REQUIRED WORK » Give the count of lines in the data that include the string "pointsize", with no added remarks.

TASK INPUT »
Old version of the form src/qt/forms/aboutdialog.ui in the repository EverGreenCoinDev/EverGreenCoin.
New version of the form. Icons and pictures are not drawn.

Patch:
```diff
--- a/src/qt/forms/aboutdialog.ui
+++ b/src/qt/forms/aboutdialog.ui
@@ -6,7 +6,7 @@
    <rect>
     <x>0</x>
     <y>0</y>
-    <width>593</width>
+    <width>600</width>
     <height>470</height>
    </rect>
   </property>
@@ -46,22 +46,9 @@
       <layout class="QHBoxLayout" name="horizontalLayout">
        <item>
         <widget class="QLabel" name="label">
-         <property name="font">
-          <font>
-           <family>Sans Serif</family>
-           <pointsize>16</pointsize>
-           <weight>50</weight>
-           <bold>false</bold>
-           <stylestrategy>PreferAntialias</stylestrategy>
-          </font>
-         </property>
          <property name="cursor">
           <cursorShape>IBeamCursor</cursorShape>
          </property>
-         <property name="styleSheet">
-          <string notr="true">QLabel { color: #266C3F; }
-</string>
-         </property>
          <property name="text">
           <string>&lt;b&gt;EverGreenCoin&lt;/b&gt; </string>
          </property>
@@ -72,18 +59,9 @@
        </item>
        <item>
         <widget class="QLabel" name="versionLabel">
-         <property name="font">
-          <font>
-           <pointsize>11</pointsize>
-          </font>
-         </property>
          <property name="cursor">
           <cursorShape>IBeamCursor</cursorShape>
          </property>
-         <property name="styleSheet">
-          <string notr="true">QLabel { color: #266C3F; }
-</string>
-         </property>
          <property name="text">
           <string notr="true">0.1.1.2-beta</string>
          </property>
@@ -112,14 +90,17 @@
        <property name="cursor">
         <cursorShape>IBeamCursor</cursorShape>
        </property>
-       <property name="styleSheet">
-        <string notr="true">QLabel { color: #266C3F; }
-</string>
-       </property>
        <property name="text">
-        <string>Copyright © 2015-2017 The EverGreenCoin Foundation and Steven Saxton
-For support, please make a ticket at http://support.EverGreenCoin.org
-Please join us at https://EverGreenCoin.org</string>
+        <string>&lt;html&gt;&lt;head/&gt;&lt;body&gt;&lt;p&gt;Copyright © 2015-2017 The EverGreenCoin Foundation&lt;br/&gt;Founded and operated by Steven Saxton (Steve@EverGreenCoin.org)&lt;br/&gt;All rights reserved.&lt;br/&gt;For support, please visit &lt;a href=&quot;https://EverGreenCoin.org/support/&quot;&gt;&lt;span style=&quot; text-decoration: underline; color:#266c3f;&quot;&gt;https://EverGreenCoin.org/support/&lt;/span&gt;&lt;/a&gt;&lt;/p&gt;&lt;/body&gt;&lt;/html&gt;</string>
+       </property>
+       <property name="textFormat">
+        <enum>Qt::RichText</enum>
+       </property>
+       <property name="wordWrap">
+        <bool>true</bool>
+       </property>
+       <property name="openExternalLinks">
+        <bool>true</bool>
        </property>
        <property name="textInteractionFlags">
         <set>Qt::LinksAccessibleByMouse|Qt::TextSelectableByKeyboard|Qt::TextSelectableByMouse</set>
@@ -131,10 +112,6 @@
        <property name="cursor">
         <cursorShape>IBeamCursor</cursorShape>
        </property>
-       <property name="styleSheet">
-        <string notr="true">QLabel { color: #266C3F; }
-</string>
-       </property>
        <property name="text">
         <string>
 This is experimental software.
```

SOLUTION TO THIS TASK » 2